**What to work on**
Produce a faithful copy of the data, one that leaves out the pictures.

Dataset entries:

|---|

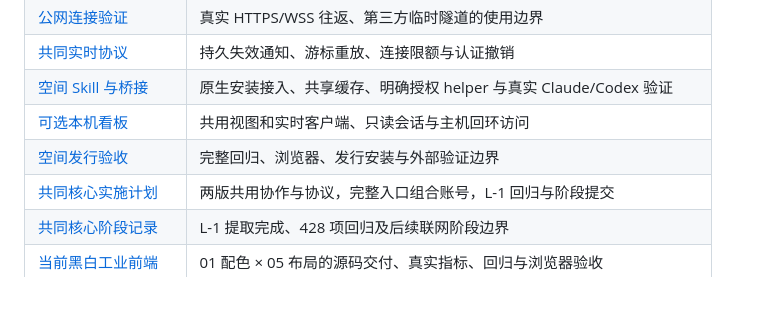
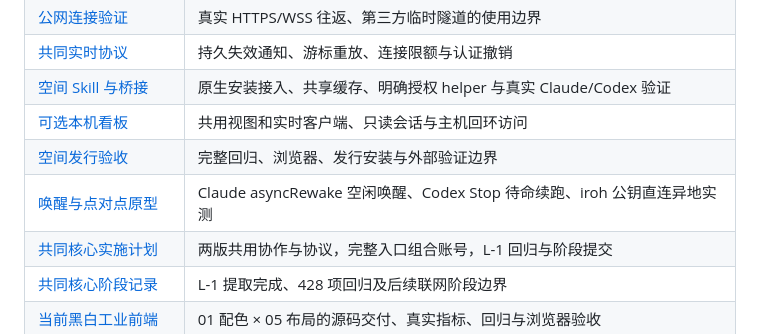
Before and after one commit to Weichenleeeee123/coopagents, a Markdown page: docs/README.md, the part around the change. Drawn GitHub-style; blank space fills up the shorter version.

```diff
--- a/docs/README.md
+++ b/docs/README.md
@@ -12,6 +12,7 @@
 | [空间 Skill 与桥接](agent-hosted-skill.md) | 原生安装接入、共享缓存、明确授权 helper 与真实 Claude/Codex 验证 |
 | [可选本机看板](agent-hosted-board.md) | 共用视图和实时客户端、只读会话与主机回环访问 |
 | [空间发行验收](agent-hosted-release-report.md) | 完整回归、浏览器、发行安装与外部验证边界 |
+| [唤醒与点对点原型](wake-and-p2p-prototype-report.md) | Claude asyncRewake 空闲唤醒、Codex Stop 待命续跑、iroh 公钥直连异地实测 |
 | [共同核心实施计划](agent-hosted-core-plan.md) | 两版共用协作与协议，完整入口组合账号，L-1 回归与阶段提交 |
 | [共同核心阶段记录](agent-hosted-core-report.md) | L-1 提取完成、428 项回归及后续联网阶段边界 |
 | [当前黑白工业前端](frontend-monochrome-validation.md) | 01 配色 × 05 布局的源码交付、真实指标、回归与浏览器验收 |
```
Also changed, not shown: docs/wake-and-p2p-prototype-report.md (added, +52 -0 lines).
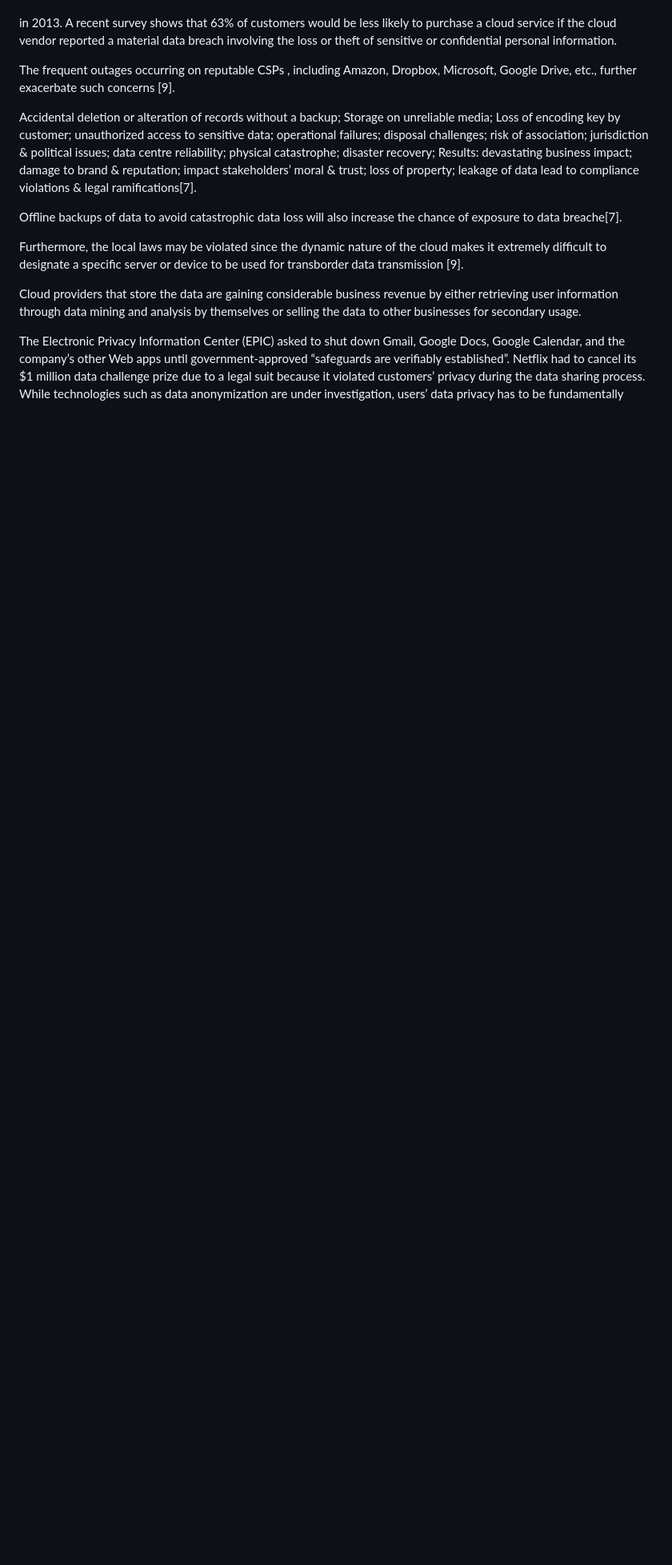
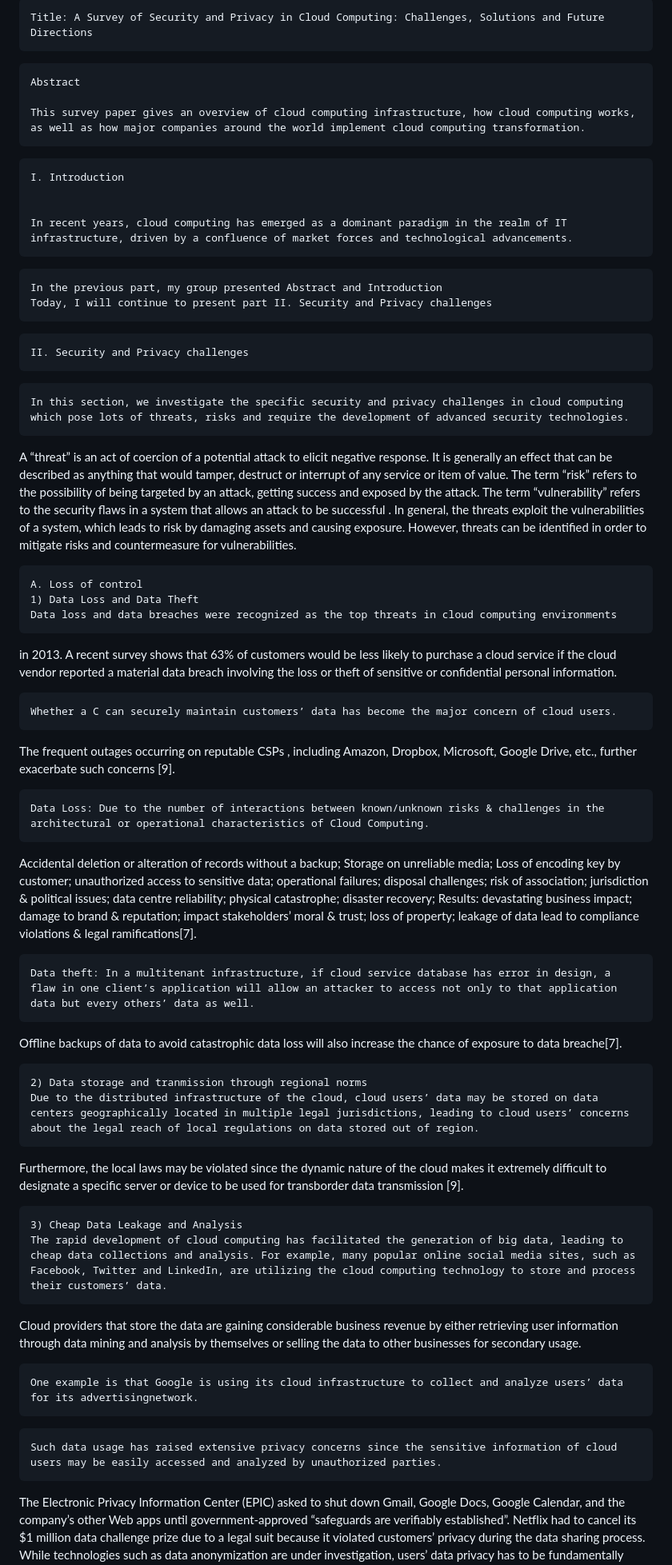
Before and after one commit to vvn20206205/Tech, a Markdown page: contents/Tuan5/Tuan5.md, the part around one of its changes. Shown at 80% size. GitHub-like rendering; blank space fills up the shorter version.

````diff
--- a/contents/Tuan5/Tuan5.md
+++ b/contents/Tuan5/Tuan5.md
@@ -23,38 +21,93 @@
+```
+Title: A Survey of Security and Privacy in Cloud Computing: Challenges, Solutions and Future Directions
+```
+
+
+```
+Abstract
+
+This survey paper gives an overview of cloud computing infrastructure, how cloud computing works, as well as how major companies around the world implement cloud computing transformation.
+```
+
+```
+I. Introduction
+
+
+In recent years, cloud computing has emerged as a dominant paradigm in the realm of IT infrastructure, driven by a confluence of market forces and technological advancements.
+```
+
+
+
+```
+In the previous part, my group presented Abstract and Introduction
+Today, I will continue to present part II. Security and Privacy challenges
+```
+
+
+
+```
+II. Security and Privacy challenges
+```
+
+
+
+
+
+
+```
+In this section, we investigate the specific security and privacy challenges in cloud computing which pose lots of threats, risks and require the development of advanced security technologies.
+```
 
 
 
 A “threat” is an act of coercion of a potential attack to elicit negative response. It is generally an effect that can be described as anything that would tamper, destruct or interrupt of any service or item of value. The term “risk” refers to the possibility of being targeted by an attack, getting success and exposed by the attack. The term “vulnerability” refers to the security flaws in a system that allows an attack to be successful . In general, the threats exploit the vulnerabilities of a system, which leads to risk by damaging assets and causing exposure. However, threats can be identified in order to mitigate risks and countermeasure for vulnerabilities.
-<!--! A. Loss of control -->
-<!--! 1) Data Loss and Data Theft -->
-<!-- Data loss and data breaches were recognized as the top threats in cloud computing environments  -->
+```
+A. Loss of control
+1) Data Loss and Data Theft
+Data loss and data breaches were recognized as the top threats in cloud computing environments
+```
 in 2013. A recent survey shows that 63% of customers would be less likely to purchase a cloud service if the cloud vendor reported a material data breach involving the loss or theft of sensitive or confidential personal information.
 
 
-<!-- Whether a C can securely maintain customers’ data has become the major concern of cloud users.  -->
+```
+Whether a C can securely maintain customers’ data has become the major concern of cloud users.
+```
 
 The frequent outages occurring on reputable CSPs , including Amazon, Dropbox, Microsoft, Google Drive, etc., further exacerbate such concerns [9].
-<!-- Data Loss: Due to the number of interactions between known/unknown risks & challenges in the architectural or operational characteristics of Cloud Computing. -->
+```
+Data Loss: Due to the number of interactions between known/unknown risks & challenges in the architectural or operational characteristics of Cloud Computing.
+```
 
 Accidental deletion or alteration of records without a backup; Storage on unreliable media; Loss of encoding key by customer; unauthorized access to sensitive data; operational failures; disposal challenges; risk of association; jurisdiction & political issues; data centre reliability; physical catastrophe; disaster recovery; Results: devastating business impact; damage to brand & reputation; impact stakeholders’ moral & trust; loss of property; leakage of data lead to compliance violations & legal ramifications[7].
-<!-- Data theft: In a multitenant infrastructure, if cloud service database has error in design, a flaw in one client’s application will allow an attacker to access not only to that application data but every others’ data as well. -->
+```
+Data theft: In a multitenant infrastructure, if cloud service database has error in design, a flaw in one client’s application will allow an attacker to access not only to that application data but every others’ data as well.
+```
 Offline backups of data to avoid catastrophic data loss will also increase the chance of exposure to data breache[7].
-<!--! 2) Data storage and tranmission through regional norms -->
-<!-- Due to the distributed infrastructure of the cloud, cloud users’ data may be stored on data centers geographically located in multiple legal jurisdictions, leading to cloud users’ concerns about the legal reach of local regulations on data stored out of region. -->
+```
+2) Data storage and tranmission through regional norms
+Due to the distributed infrastructure of the cloud, cloud users’ data may be stored on data centers geographically located in multiple legal jurisdictions, leading to cloud users’ concerns about the legal reach of local regulations on data stored out of region.
+```
 
 
 Furthermore, the local laws may be violated since the dynamic nature of the cloud makes it extremely difficult to designate a specific server or device to be used for transborder data transmission [9].
-<!--! 3) Cheap Data Leakage and Analysis -->
-<!-- The rapid development of cloud computing has facilitated the generation of big data, leading to cheap data collections and analysis. For example, many popular online social media sites, such as Facebook, Twitter and LinkedIn, are utilizing the cloud computing technology to store and process their customers’ data. -->
+```
+3) Cheap Data Leakage and Analysis
+The rapid development of cloud computing has facilitated the generation of big data, leading to cheap data collections and analysis. For example, many popular online social media sites, such as Facebook, Twitter and LinkedIn, are utilizing the cloud computing technology to store and process their customers’ data.
+```
 
 
 Cloud providers that store the data are gaining considerable business revenue by either retrieving user information through data mining and analysis by themselves or selling the data to other businesses for secondary usage.
 
 
-<!-- One example is that Google is using its cloud infrastructure to collect and analyze users’ data for its advertisingnetwork. -->
+```
+One example is that Google is using its cloud infrastructure to collect and analyze users’ data for its advertisingnetwork.
+```
 
 
 
-<!-- Such data usage has raised extensive privacy concerns since the sensitive information of cloud users may be easily accessed and analyzed by unauthorized parties. -->
+```
+Such data usage has raised extensive privacy concerns since the sensitive information of cloud users may be easily accessed and analyzed by unauthorized parties.
+```
 
 
 
````
Also changed, not shown: other parts of contents/Tuan5/Tuan5.md (+67 -47 lines).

|---|

**Answer to this task**
Before and after one commit to Weichenleeeee123/coopagents, a Markdown page: docs/README.md, the part around the change. Drawn GitHub-style; blank space fills up the shorter version.

```diff
--- a/docs/README.md
+++ b/docs/README.md
@@ -12,6 +12,7 @@
 | [空间 Skill 与桥接](agent-hosted-skill.md) | 原生安装接入、共享缓存、明确授权 helper 与真实 Claude/Codex 验证 |
 | [可选本机看板](agent-hosted-board.md) | 共用视图和实时客户端、只读会话与主机回环访问 |
 | [空间发行验收](agent-hosted-release-report.md) | 完整回归、浏览器、发行安装与外部验证边界 |
+| [唤醒与点对点原型](wake-and-p2p-prototype-report.md) | Claude asyncRewake 空闲唤醒、Codex Stop 待命续跑、iroh 公钥直连异地实测 |
 | [共同核心实施计划](agent-hosted-core-plan.md) | 两版共用协作与协议，完整入口组合账号，L-1 回归与阶段提交 |
 | [共同核心阶段记录](agent-hosted-core-report.md) | L-1 提取完成、428 项回归及后续联网阶段边界 |
 | [当前黑白工业前端](frontend-monochrome-validation.md) | 01 配色 × 05 布局的源码交付、真实指标、回归与浏览器验收 |
```
Also changed, not shown: docs/wake-and-p2p-prototype-report.md (added, +52 -0 lines).
Before and after one commit to vvn20206205/Tech, a Markdown page: contents/Tuan5/Tuan5.md, the part around one of its changes. Shown at 80% size. GitHub-like rendering; blank space fills up the shorter version.

````diff
--- a/contents/Tuan5/Tuan5.md
+++ b/contents/Tuan5/Tuan5.md
@@ -23,38 +21,93 @@
+```
+Title: A Survey of Security and Privacy in Cloud Computing: Challenges, Solutions and Future Directions
+```
+
+
+```
+Abstract
+
+This survey paper gives an overview of cloud computing infrastructure, how cloud computing works, as well as how major companies around the world implement cloud computing transformation.
+```
+
+```
+I. Introduction
+
+
+In recent years, cloud computing has emerged as a dominant paradigm in the realm of IT infrastructure, driven by a confluence of market forces and technological advancements.
+```
+
+
+
+```
+In the previous part, my group presented Abstract and Introduction
+Today, I will continue to present part II. Security and Privacy challenges
+```
+
+
+
+```
+II. Security and Privacy challenges
+```
+
+
+
+
+
+
+```
+In this section, we investigate the specific security and privacy challenges in cloud computing which pose lots of threats, risks and require the development of advanced security technologies.
+```
 
 
 
 A “threat” is an act of coercion of a potential attack to elicit negative response. It is generally an effect that can be described as anything that would tamper, destruct or interrupt of any service or item of value. The term “risk” refers to the possibility of being targeted by an attack, getting success and exposed by the attack. The term “vulnerability” refers to the security flaws in a system that allows an attack to be successful . In general, the threats exploit the vulnerabilities of a system, which leads to risk by damaging assets and causing exposure. However, threats can be identified in order to mitigate risks and countermeasure for vulnerabilities.
-<!--! A. Loss of control -->
-<!--! 1) Data Loss and Data Theft -->
-<!-- Data loss and data breaches were recognized as the top threats in cloud computing environments  -->
+```
+A. Loss of control
+1) Data Loss and Data Theft
+Data loss and data breaches were recognized as the top threats in cloud computing environments
+```
 in 2013. A recent survey shows that 63% of customers would be less likely to purchase a cloud service if the cloud vendor reported a material data breach involving the loss or theft of sensitive or confidential personal information.
 
 
-<!-- Whether a C can securely maintain customers’ data has become the major concern of cloud users.  -->
+```
+Whether a C can securely maintain customers’ data has become the major concern of cloud users.
+```
 
 The frequent outages occurring on reputable CSPs , including Amazon, Dropbox, Microsoft, Google Drive, etc., further exacerbate such concerns [9].
-<!-- Data Loss: Due to the number of interactions between known/unknown risks & challenges in the architectural or operational characteristics of Cloud Computing. -->
+```
+Data Loss: Due to the number of interactions between known/unknown risks & challenges in the architectural or operational characteristics of Cloud Computing.
+```
 
 Accidental deletion or alteration of records without a backup; Storage on unreliable media; Loss of encoding key by customer; unauthorized access to sensitive data; operational failures; disposal challenges; risk of association; jurisdiction & political issues; data centre reliability; physical catastrophe; disaster recovery; Results: devastating business impact; damage to brand & reputation; impact stakeholders’ moral & trust; loss of property; leakage of data lead to compliance violations & legal ramifications[7].
-<!-- Data theft: In a multitenant infrastructure, if cloud service database has error in design, a flaw in one client’s application will allow an attacker to access not only to that application data but every others’ data as well. -->
+```
+Data theft: In a multitenant infrastructure, if cloud service database has error in design, a flaw in one client’s application will allow an attacker to access not only to that application data but every others’ data as well.
+```
 Offline backups of data to avoid catastrophic data loss will also increase the chance of exposure to data breache[7].
-<!--! 2) Data storage and tranmission through regional norms -->
-<!-- Due to the distributed infrastructure of the cloud, cloud users’ data may be stored on data centers geographically located in multiple legal jurisdictions, leading to cloud users’ concerns about the legal reach of local regulations on data stored out of region. -->
+```
+2) Data storage and tranmission through regional norms
+Due to the distributed infrastructure of the cloud, cloud users’ data may be stored on data centers geographically located in multiple legal jurisdictions, leading to cloud users’ concerns about the legal reach of local regulations on data stored out of region.
+```
 
 
 Furthermore, the local laws may be violated since the dynamic nature of the cloud makes it extremely difficult to designate a specific server or device to be used for transborder data transmission [9].
-<!--! 3) Cheap Data Leakage and Analysis -->
-<!-- The rapid development of cloud computing has facilitated the generation of big data, leading to cheap data collections and analysis. For example, many popular online social media sites, such as Facebook, Twitter and LinkedIn, are utilizing the cloud computing technology to store and process their customers’ data. -->
+```
+3) Cheap Data Leakage and Analysis
+The rapid development of cloud computing has facilitated the generation of big data, leading to cheap data collections and analysis. For example, many popular online social media sites, such as Facebook, Twitter and LinkedIn, are utilizing the cloud computing technology to store and process their customers’ data.
+```
 
 
 Cloud providers that store the data are gaining considerable business revenue by either retrieving user information through data mining and analysis by themselves or selling the data to other businesses for secondary usage.
 
 
-<!-- One example is that Google is using its cloud infrastructure to collect and analyze users’ data for its advertisingnetwork. -->
+```
+One example is that Google is using its cloud infrastructure to collect and analyze users’ data for its advertisingnetwork.
+```
 
 
 
-<!-- Such data usage has raised extensive privacy concerns since the sensitive information of cloud users may be easily accessed and analyzed by unauthorized parties. -->
+```
+Such data usage has raised extensive privacy concerns since the sensitive information of cloud users may be easily accessed and analyzed by unauthorized parties.
+```
 
 
 
````
Also changed, not shown: other parts of contents/Tuan5/Tuan5.md (+67 -47 lines).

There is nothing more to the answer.